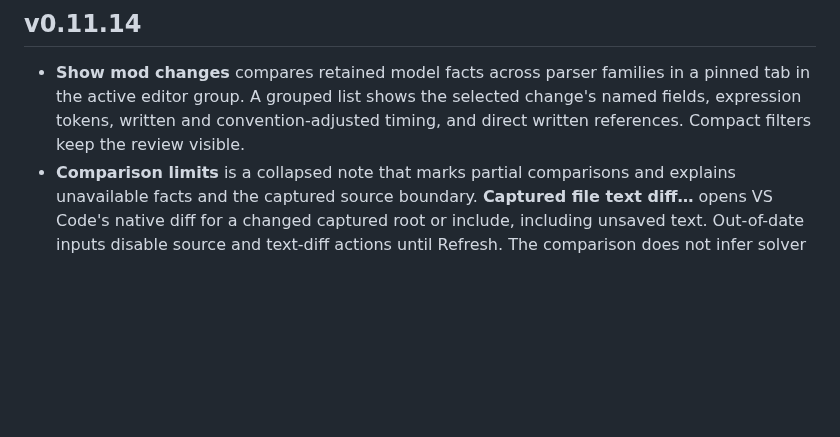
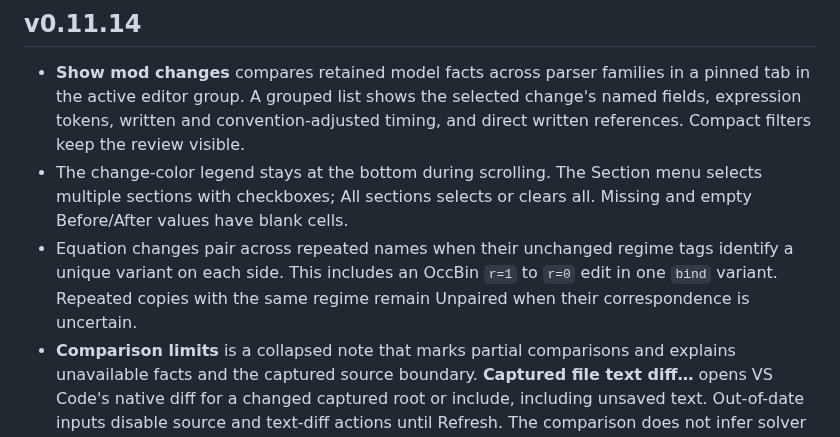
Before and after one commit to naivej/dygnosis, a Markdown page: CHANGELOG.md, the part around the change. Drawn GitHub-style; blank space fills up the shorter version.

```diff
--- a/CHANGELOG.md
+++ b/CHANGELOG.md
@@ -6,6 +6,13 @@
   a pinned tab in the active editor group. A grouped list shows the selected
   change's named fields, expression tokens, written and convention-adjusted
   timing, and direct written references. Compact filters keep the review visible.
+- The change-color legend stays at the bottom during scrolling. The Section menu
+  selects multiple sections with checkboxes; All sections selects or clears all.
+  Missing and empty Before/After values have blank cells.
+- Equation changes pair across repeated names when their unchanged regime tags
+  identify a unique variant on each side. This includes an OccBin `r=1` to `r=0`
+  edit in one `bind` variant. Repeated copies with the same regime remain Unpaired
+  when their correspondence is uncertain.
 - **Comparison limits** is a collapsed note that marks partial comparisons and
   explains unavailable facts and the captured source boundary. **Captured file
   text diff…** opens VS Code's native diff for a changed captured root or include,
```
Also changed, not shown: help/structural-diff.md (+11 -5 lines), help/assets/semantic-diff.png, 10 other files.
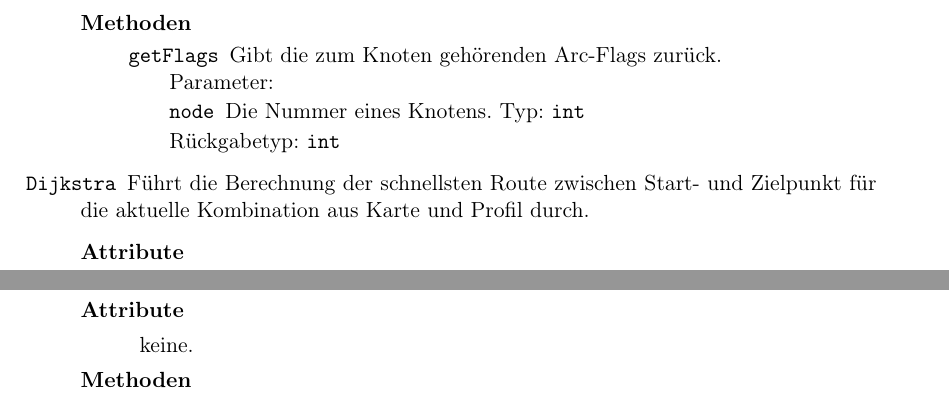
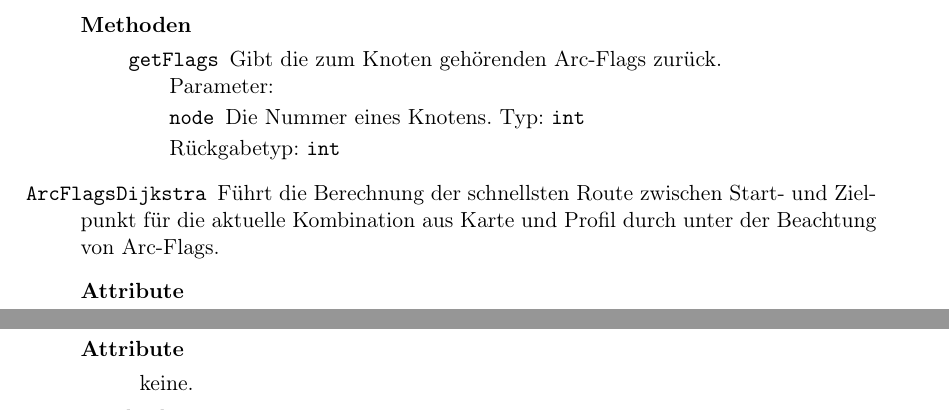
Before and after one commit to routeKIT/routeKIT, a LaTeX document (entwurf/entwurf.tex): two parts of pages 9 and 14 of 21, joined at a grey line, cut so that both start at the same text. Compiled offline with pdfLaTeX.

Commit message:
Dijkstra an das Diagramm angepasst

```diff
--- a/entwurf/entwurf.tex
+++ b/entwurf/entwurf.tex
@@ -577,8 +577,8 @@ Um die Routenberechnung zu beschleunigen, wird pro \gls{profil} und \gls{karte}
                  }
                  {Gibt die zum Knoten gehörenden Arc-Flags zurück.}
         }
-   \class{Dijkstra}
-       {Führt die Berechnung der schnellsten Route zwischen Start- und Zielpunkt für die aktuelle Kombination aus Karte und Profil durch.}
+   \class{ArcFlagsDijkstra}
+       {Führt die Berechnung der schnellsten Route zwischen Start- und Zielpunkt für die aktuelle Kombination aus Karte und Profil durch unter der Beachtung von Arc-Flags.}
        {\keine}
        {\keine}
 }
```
━━━━
### Work order
Show the lines of the records that contain the word "Zielpunkt".

### Solution for this problem
-       {Führt die Berechnung der schnellsten Route zwischen Start- und Zielpunkt für die aktuelle Kombination aus Karte und Profil durch.}
+       {Führt die Berechnung der schnellsten Route zwischen Start- und Zielpunkt für die aktuelle Kombination aus Karte und Profil durch unter der Beachtung von Arc-Flags.}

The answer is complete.